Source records
[Start of Attachment]
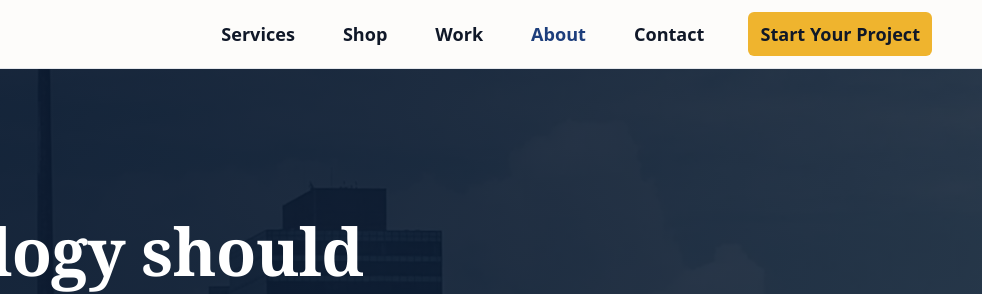
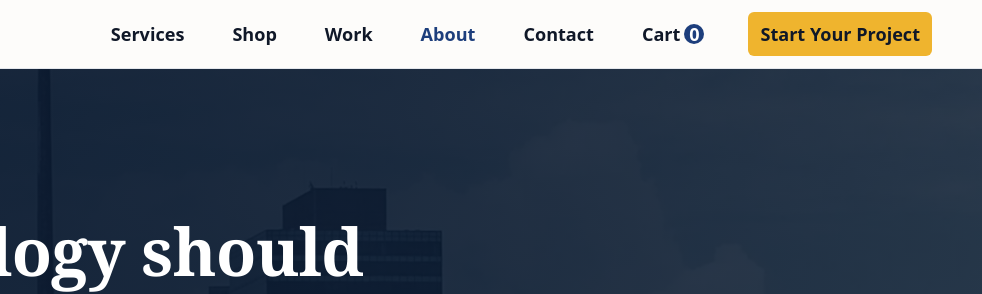
Before and after one commit to 00Yila/radiant, an Astro site: page /about in a window 1280 px wide. Shown: the top 294 px of the page, 298-1280 px from the left. Built offline with nearby package versions, Linux system fonts and the light colour scheme; Astro itself is replaced by a stand-in of ours.

Commit message:
Wire Add to Cart buttons and a header cart badge into the shop
Co-Authored-By: Claude Sonnet 5 <noreply@anthropic.com>

```diff
--- a/src/components/Header.astro
+++ b/src/components/Header.astro
@@ -42,6 +42,11 @@ const current = Astro.url.pathname;
             </a>
           </li>
         ))}
+        <li class="hdr__cart-item">
+          <a href="/cart/" class="hdr__cart-link">
+            Cart<span id="cart-badge" class="hdr__cart-badge" hidden>0</span>
+          </a>
+        </li>
         <li class="hdr__cta-item">
           <a href="/start-project" class="hdr__cta">Start Your Project</a>
         </li>
@@ -51,6 +56,8 @@ const current = Astro.url.pathname;
 </header>
 
 <script>
+  import { readCart, cartCount } from '../lib/client/cart';
+
   const toggle = document.querySelector<HTMLButtonElement>('.hdr__toggle');
   const nav = document.querySelector<HTMLElement>('#primary-nav');
 
@@ -69,6 +76,16 @@ const current = Astro.url.pathname;
       toggle.focus();
     }
   });
+
+  function updateCartBadge() {
+    const badge = document.getElementById('cart-badge');
+    if (!badge) return;
+    const count = cartCount(readCart(localStorage));
+    badge.textContent = String(count);
+    badge.hidden = count === 0;
+  }
+
+  updateCartBadge();
 </script>
 
 <style>
@@ -197,4 +214,34 @@ const current = Astro.url.pathname;
   @media (min-width: 901px) {
     .hdr__toggle { display: none; }
   }
+
+  .hdr__cart-link {
+    display: inline-flex;
+    align-items: center;
+    gap: var(--ra-space-2xs);
+    min-height: var(--ra-tap-min);
+    padding-inline: var(--ra-space-s);
+    border-radius: var(--ra-radius-s);
+    color: var(--ra-ink);
+    font-weight: 600;
+    text-decoration: none;
+    transition: background-color 160ms ease, color 160ms ease;
+  }
+  .hdr__cart-link:hover {
+    background: var(--ra-gold-500);
+    color: var(--ra-navy-900);
+  }
+  .hdr__cart-badge {
+    display: inline-flex;
+    align-items: center;
+    justify-content: center;
+    min-width: 1.25rem;
+    height: 1.25rem;
+    padding-inline: 0.25rem;
+    border-radius: 999px;
+    background: var(--ra-navy-600);
+    color: var(--ra-surface);
+    font-size: var(--ra-step--2);
+    font-weight: 700;
+  }
 </style>
```
Also changed, not shown: src/pages/shop/[product].astro (+43 -0 lines).
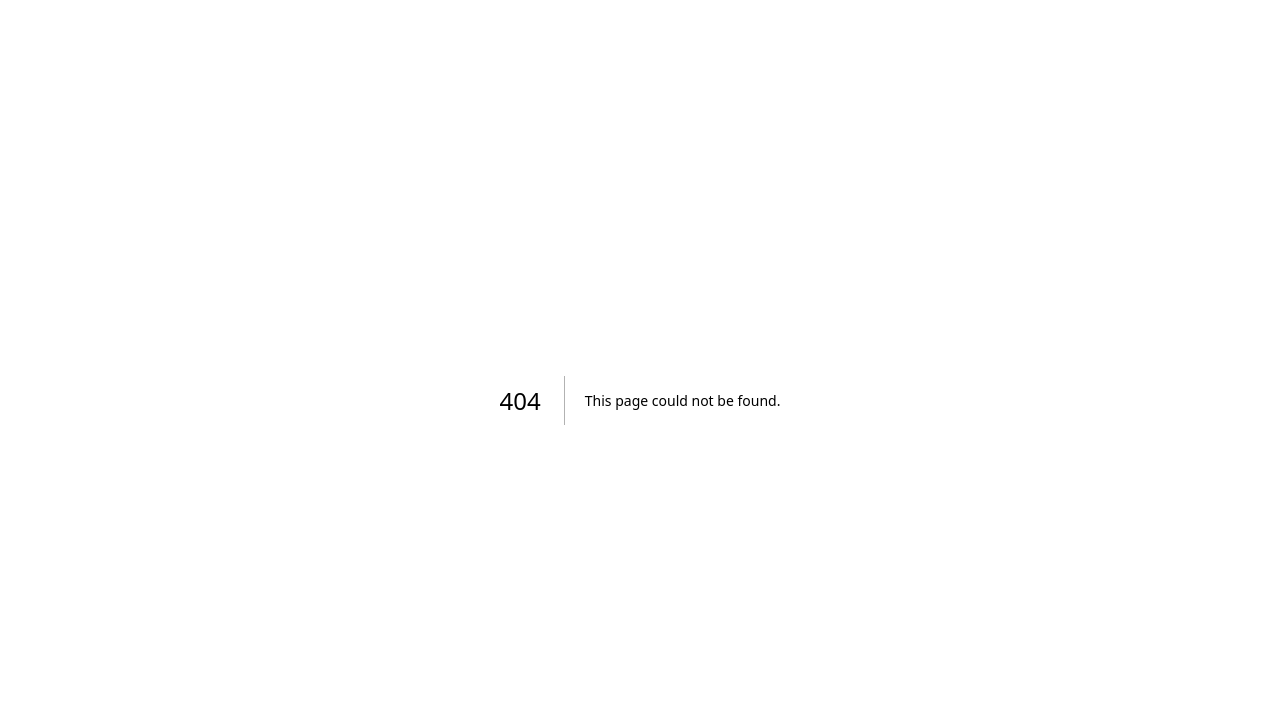
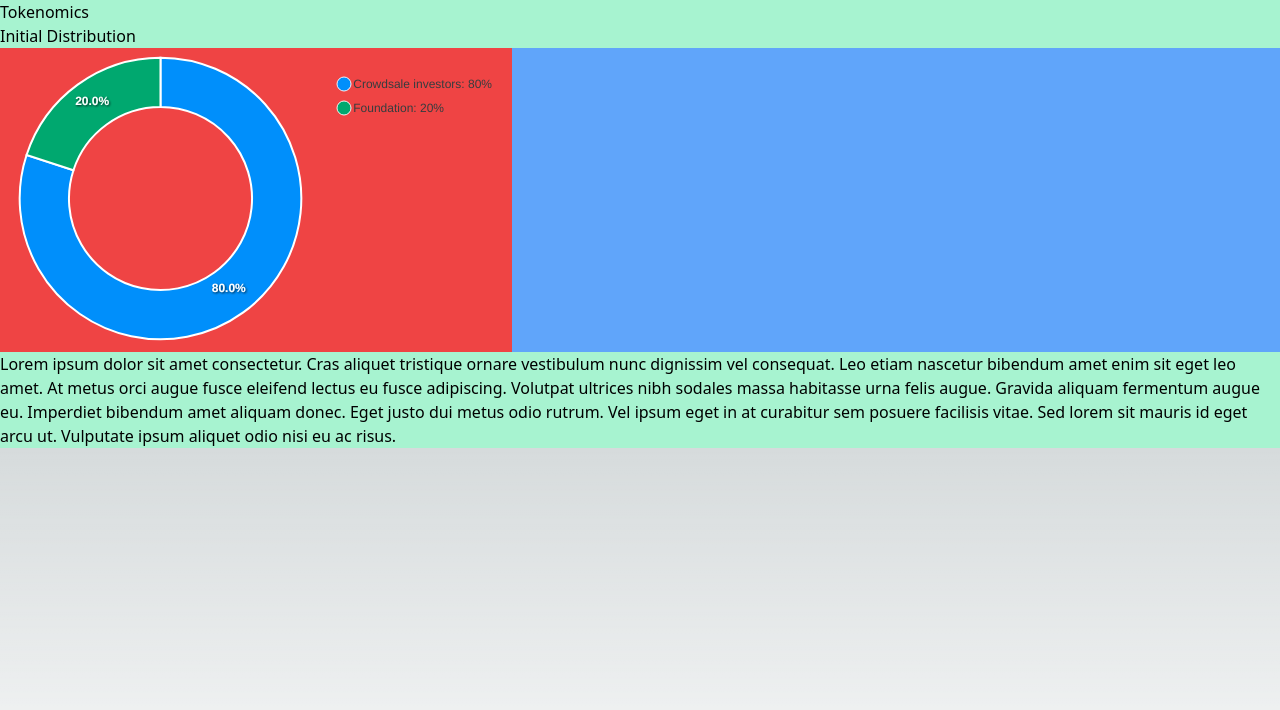
Before and after one commit to theEdgeBreaker/koin_X, a Next.js app: page /components/Tokenomics in a window 1280 px wide. Before the commit this address had no page. Shown: the top 710 px of the page. Built offline with nearby package versions, Linux system fonts and the light colour scheme.

Commit message:
Created Tokenomics.js component

```diff
--- /dev/null
+++ b/src/pages/components/Tokenomics.js
@@ -0,0 +1,51 @@
+import React from "react";
+import ReactApexChart from "react-apexcharts";
+
+const Tokenomics = () => {
+  const series = [80, 20];
+  const labels = ["Crowdsale investors: 80%", "Foundation: 20%"];
+
+  const options = {
+    chart: {
+      type: "donut",
+    },
+    responsive: [
+      {
+        breakpoint: 480,
+        options: {
+          chart: {
+            width: 200,
+          },
+          legend: {
+            position: "bottom",
+          },
+        },
+      },
+    ],
+    labels: labels,
+  };
+
+  return (
+    <div className="bg-emerald-200">
+      <h2>Tokenomics</h2>
+      <h3>Initial Distribution</h3>
+      <div className="bg-blue-400">
+        <div id="chart" style={{ width: "40%" }} className="bg-red-500">
+          <ReactApexChart options={options} series={series} type="donut" />
+        </div>
+      </div>
+      <p>
+        Lorem ipsum dolor sit amet consectetur. Cras aliquet tristique ornare
+        vestibulum nunc dignissim vel consequat. Leo etiam nascetur bibendum
+        amet enim sit eget leo amet. At metus orci augue fusce eleifend lectus
+        eu fusce adipiscing. Volutpat ultrices nibh sodales massa habitasse urna
+        felis augue. Gravida aliquam fermentum augue eu. Imperdiet bibendum amet
+        aliquam donec. Eget justo dui metus odio rutrum. Vel ipsum eget in at
+        curabitur sem posuere facilisis vitae. Sed lorem sit mauris id eget arcu
+        ut. Vulputate ipsum aliquet odio nisi eu ac risus.
+      </p>
+    </div>
+  );
+};
+
+export default Tokenomics;
```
[End of Attachment]
Required action – After reading through the records, count the lines that hold the string "components" and give only the count.

Response area – 4